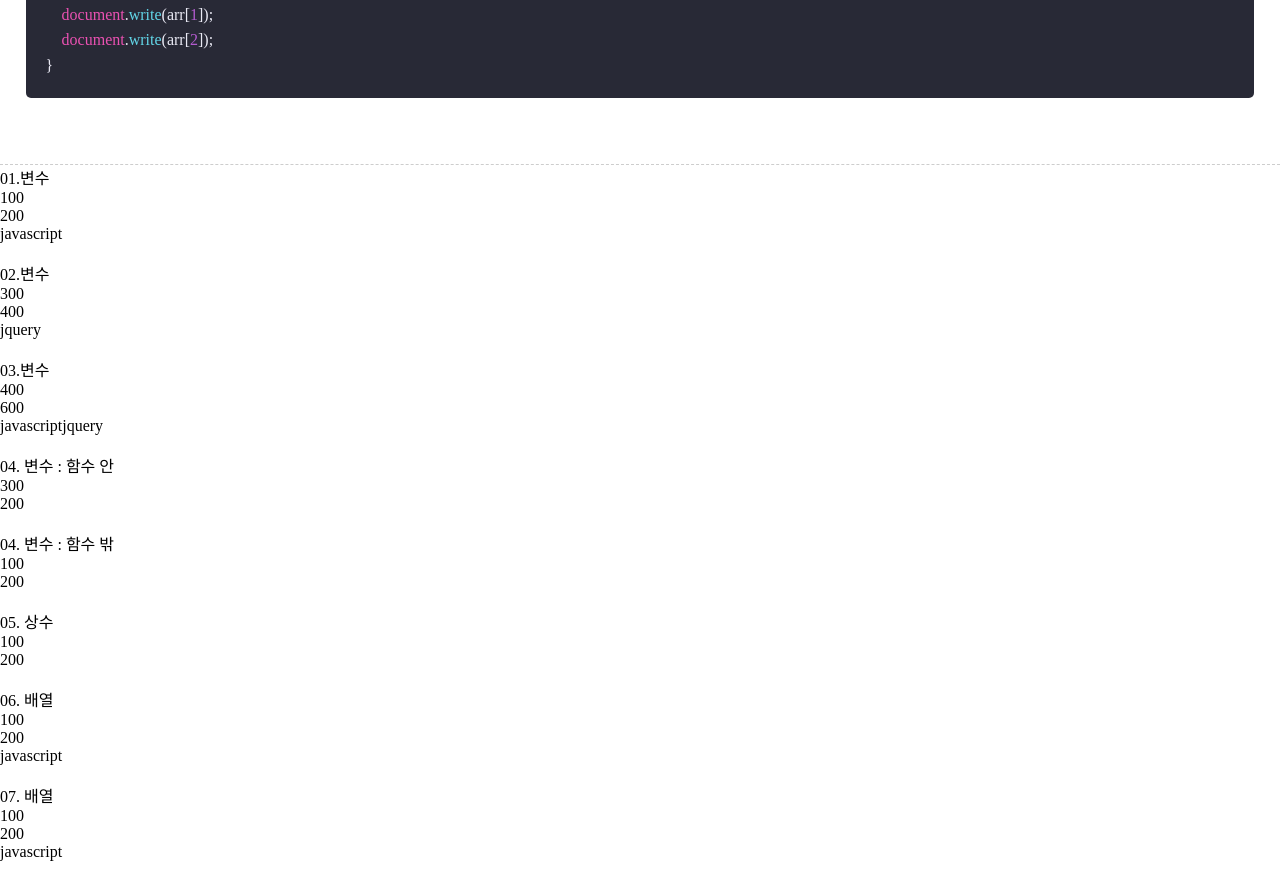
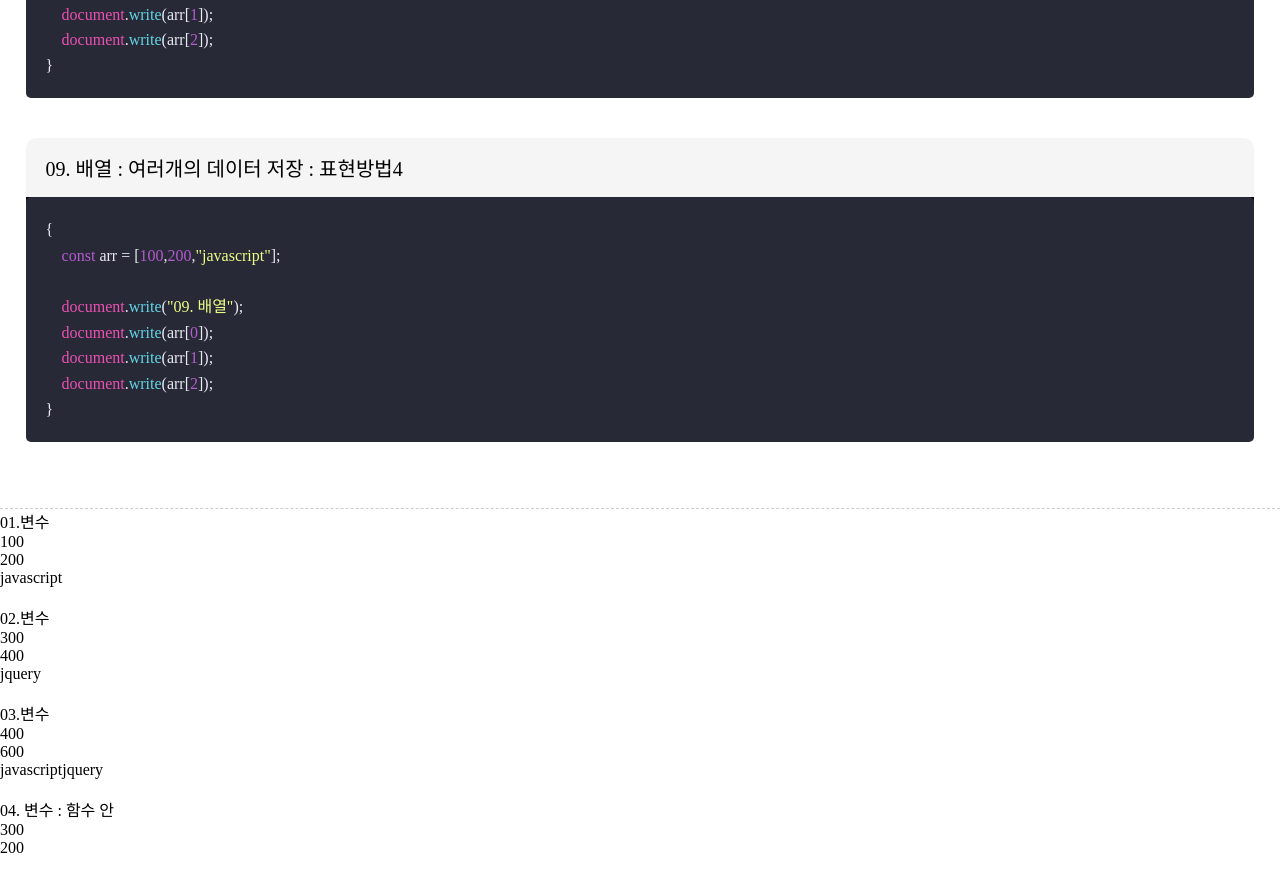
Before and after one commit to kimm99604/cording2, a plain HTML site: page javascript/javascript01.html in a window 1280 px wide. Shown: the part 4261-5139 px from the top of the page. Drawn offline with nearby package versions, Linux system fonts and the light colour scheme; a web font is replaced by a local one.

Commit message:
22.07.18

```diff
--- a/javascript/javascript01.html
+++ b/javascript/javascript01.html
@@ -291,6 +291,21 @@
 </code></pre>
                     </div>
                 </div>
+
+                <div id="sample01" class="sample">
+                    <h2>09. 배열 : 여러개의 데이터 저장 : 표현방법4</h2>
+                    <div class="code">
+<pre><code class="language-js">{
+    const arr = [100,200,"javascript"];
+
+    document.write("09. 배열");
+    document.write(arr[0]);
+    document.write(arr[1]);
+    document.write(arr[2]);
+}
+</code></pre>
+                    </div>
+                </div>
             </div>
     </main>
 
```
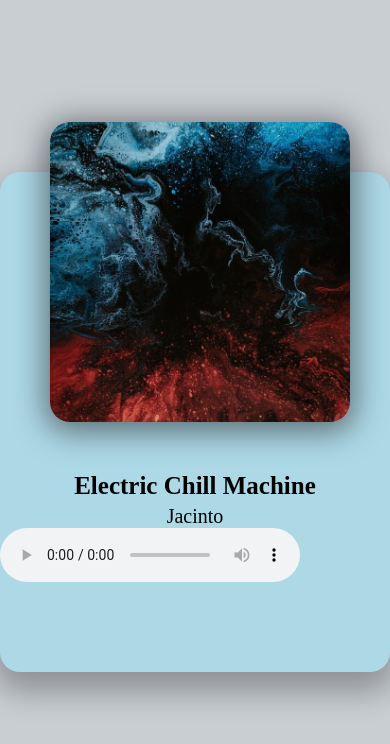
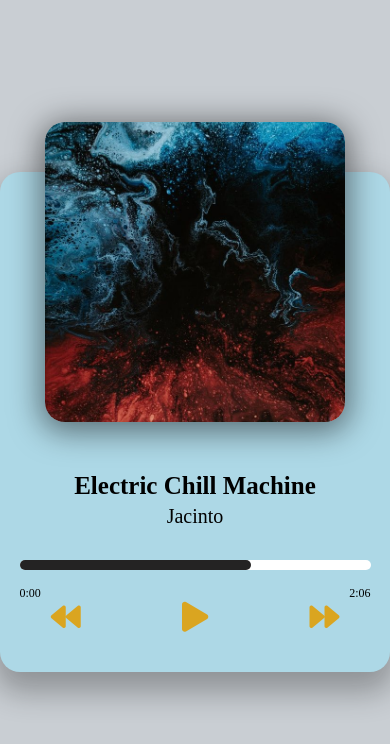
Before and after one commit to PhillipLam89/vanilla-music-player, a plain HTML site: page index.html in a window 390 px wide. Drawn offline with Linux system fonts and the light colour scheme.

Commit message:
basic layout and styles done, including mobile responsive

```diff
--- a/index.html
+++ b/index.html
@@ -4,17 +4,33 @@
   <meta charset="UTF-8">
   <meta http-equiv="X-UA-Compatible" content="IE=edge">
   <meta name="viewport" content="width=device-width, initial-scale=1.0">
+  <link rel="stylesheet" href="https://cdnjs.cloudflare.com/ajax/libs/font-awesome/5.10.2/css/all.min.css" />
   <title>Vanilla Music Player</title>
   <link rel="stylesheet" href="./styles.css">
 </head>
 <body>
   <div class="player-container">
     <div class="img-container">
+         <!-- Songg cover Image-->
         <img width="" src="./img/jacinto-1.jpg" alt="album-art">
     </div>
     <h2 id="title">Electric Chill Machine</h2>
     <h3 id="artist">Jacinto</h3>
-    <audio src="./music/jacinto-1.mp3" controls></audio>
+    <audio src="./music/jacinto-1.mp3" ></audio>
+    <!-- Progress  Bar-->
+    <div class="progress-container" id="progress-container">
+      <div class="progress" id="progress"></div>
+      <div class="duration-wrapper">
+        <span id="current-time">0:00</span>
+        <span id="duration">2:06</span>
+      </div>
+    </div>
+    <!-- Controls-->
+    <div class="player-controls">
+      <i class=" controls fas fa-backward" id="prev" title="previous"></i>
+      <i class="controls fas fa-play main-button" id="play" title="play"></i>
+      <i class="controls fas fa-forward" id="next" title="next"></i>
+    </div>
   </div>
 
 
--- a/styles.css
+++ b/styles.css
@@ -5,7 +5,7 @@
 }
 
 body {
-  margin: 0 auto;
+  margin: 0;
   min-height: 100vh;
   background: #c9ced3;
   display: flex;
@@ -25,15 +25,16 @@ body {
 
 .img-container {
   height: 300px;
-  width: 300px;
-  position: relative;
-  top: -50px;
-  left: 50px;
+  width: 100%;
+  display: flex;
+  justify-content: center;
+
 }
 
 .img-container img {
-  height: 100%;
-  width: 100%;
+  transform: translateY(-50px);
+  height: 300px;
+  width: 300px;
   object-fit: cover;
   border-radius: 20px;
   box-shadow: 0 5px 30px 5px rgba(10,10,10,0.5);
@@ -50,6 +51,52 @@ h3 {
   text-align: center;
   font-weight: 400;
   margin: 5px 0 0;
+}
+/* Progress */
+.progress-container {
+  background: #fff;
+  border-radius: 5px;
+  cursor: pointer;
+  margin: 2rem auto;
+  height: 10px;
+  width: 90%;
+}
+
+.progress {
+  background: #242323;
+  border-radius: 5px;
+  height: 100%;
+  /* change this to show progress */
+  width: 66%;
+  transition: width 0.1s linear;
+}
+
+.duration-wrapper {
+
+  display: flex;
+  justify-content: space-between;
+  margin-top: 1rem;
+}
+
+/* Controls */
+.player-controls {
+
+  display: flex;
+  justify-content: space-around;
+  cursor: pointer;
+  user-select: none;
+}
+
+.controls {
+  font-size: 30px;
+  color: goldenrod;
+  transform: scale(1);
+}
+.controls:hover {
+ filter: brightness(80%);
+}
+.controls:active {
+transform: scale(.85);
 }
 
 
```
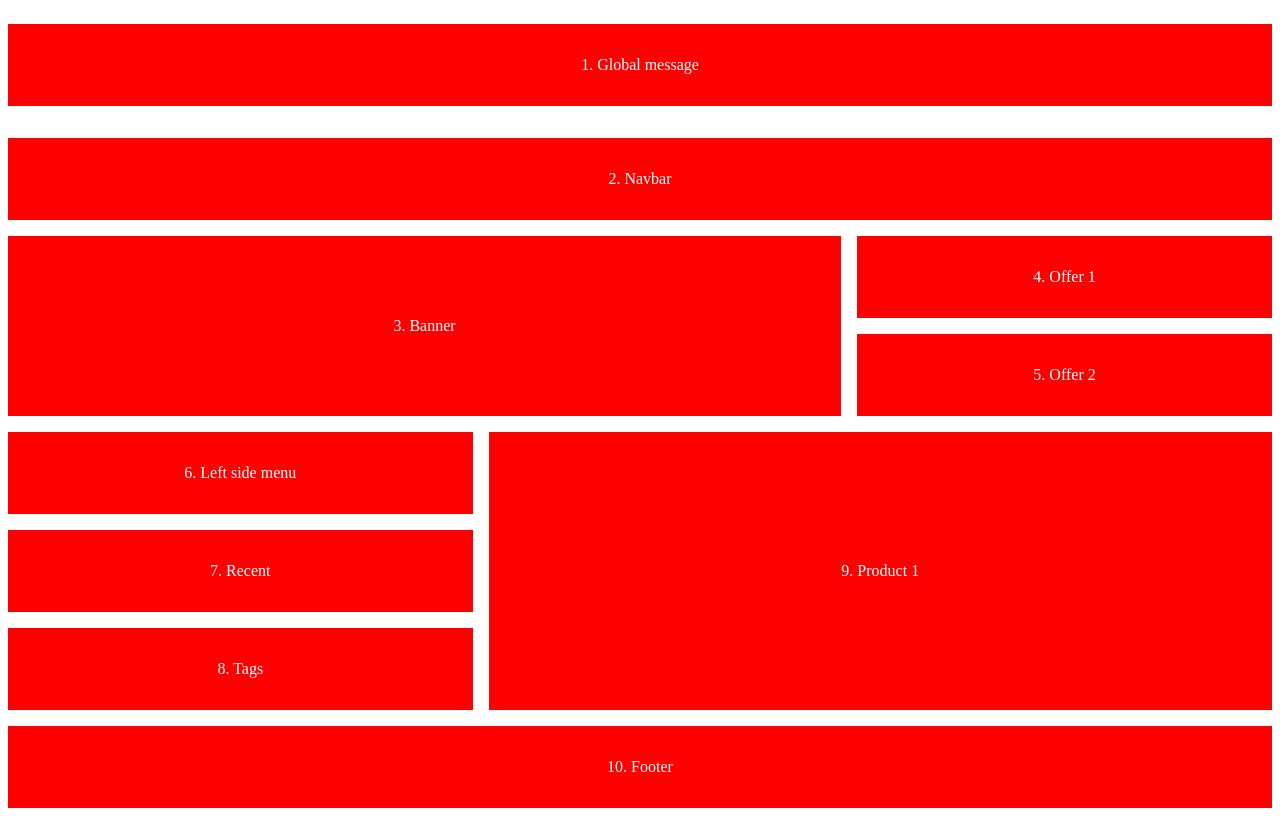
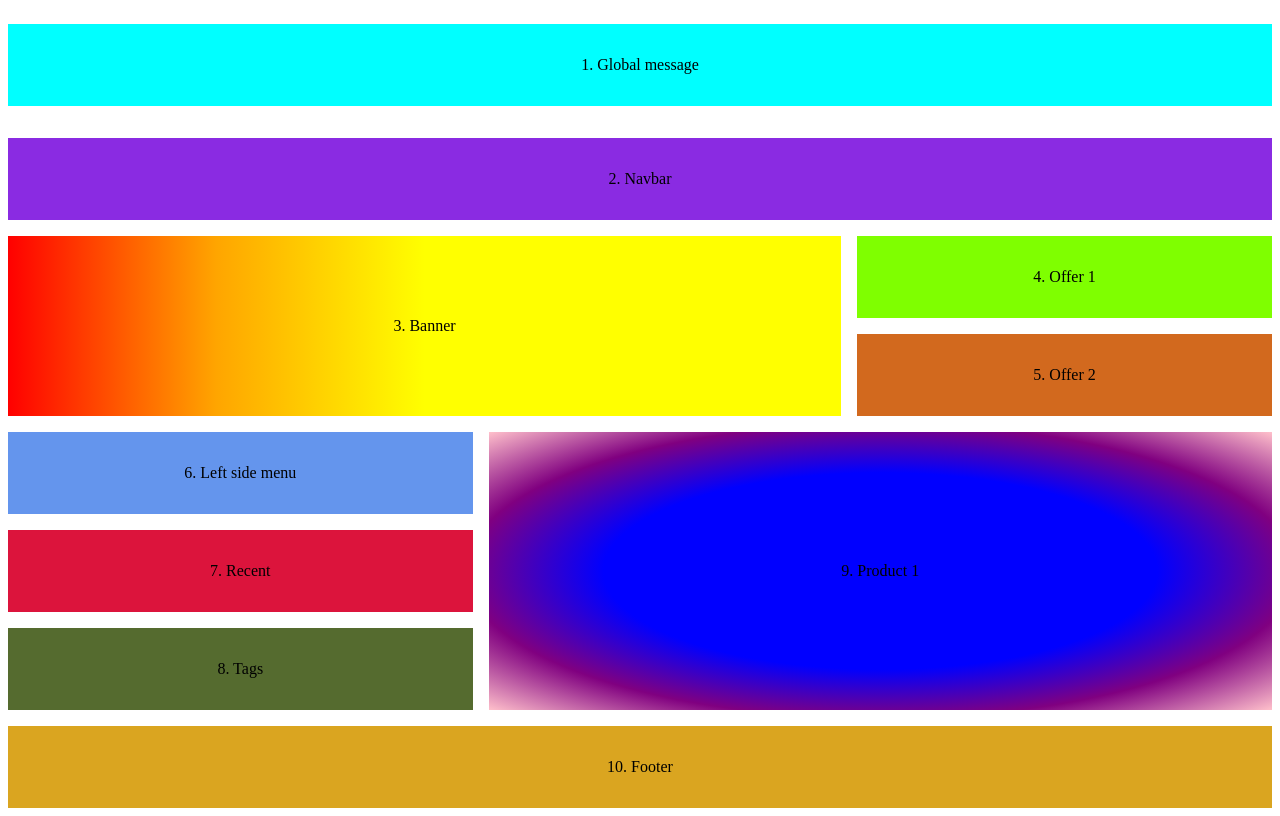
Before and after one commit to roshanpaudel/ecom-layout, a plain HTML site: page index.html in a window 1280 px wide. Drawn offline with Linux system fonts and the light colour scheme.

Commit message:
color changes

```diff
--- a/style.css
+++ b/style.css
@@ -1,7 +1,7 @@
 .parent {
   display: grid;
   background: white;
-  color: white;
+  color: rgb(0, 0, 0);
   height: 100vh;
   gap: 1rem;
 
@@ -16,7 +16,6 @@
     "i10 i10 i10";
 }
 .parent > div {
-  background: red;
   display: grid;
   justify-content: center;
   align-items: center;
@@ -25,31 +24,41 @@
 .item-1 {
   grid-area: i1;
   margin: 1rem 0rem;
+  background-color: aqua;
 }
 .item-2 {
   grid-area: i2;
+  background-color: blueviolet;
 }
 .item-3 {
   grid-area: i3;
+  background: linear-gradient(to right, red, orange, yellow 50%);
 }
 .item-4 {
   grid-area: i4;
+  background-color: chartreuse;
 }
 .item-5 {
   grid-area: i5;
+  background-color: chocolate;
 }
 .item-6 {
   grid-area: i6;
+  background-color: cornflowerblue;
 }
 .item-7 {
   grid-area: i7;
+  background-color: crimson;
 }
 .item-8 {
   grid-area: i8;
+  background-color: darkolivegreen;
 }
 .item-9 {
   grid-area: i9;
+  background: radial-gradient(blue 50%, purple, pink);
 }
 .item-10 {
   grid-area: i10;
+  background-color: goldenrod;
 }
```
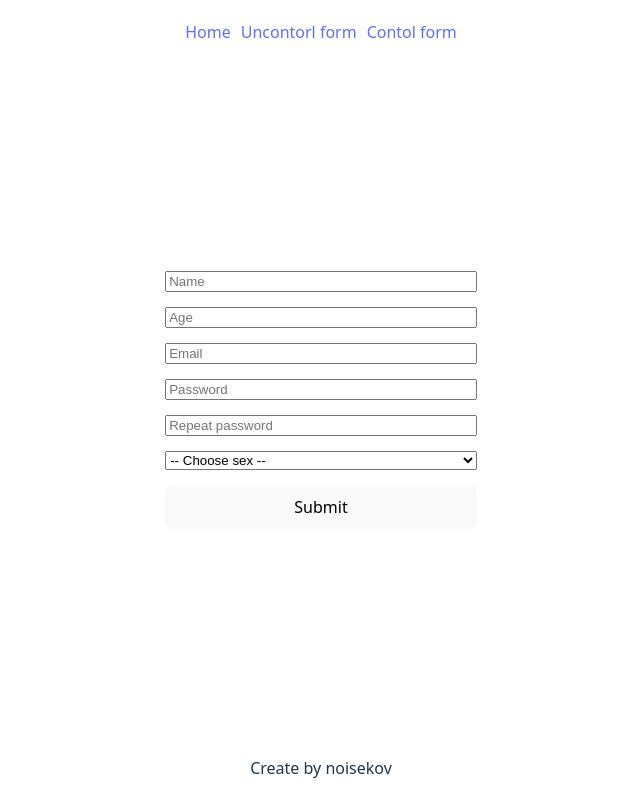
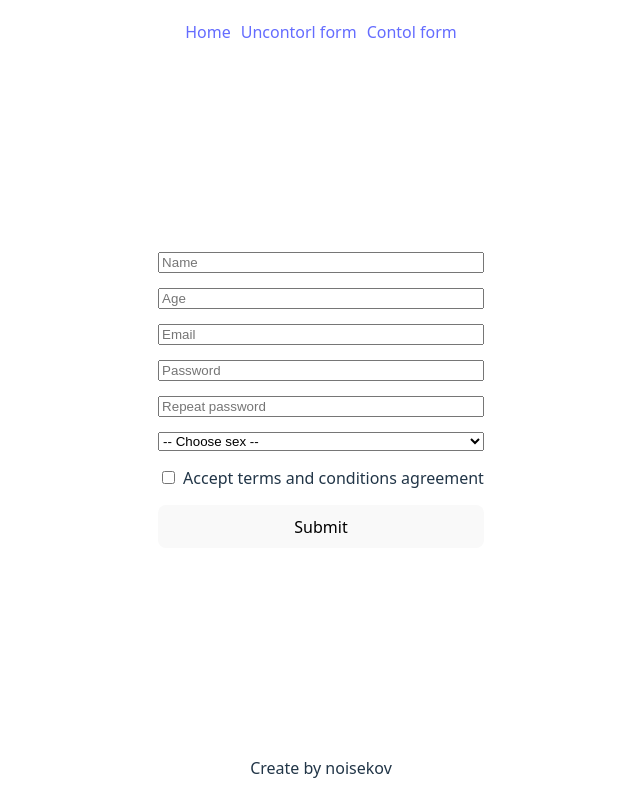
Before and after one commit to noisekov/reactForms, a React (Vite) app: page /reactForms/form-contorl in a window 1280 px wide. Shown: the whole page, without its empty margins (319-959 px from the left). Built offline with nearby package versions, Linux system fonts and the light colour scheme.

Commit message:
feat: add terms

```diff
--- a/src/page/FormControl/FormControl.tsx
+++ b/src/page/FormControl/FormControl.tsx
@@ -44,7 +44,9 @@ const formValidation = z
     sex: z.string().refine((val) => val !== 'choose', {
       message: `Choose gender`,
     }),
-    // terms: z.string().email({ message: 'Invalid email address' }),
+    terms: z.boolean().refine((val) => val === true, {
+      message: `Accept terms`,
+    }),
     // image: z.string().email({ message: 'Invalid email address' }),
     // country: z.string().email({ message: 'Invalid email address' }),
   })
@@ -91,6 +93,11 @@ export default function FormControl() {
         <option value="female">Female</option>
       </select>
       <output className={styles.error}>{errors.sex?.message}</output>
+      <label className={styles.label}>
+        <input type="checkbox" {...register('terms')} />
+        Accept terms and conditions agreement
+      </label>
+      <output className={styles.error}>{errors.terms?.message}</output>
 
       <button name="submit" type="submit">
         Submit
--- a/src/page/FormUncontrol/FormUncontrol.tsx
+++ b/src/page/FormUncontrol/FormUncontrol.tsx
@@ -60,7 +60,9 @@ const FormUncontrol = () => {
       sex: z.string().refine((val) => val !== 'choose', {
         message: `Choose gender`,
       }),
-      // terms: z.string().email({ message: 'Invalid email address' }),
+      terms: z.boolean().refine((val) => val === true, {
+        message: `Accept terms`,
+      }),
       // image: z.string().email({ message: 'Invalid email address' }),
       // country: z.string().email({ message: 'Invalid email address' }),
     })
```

* * * * *

▸ What is required
Lines with "grid": copy every one of them from the listing above.

▸ Result of this exercise
   display: grid;
   display: grid;
   grid-area: i1;
   grid-area: i2;
   grid-area: i3;
   grid-area: i4;
   grid-area: i5;
   grid-area: i6;
   grid-area: i7;
   grid-area: i8;
   grid-area: i9;
   grid-area: i10;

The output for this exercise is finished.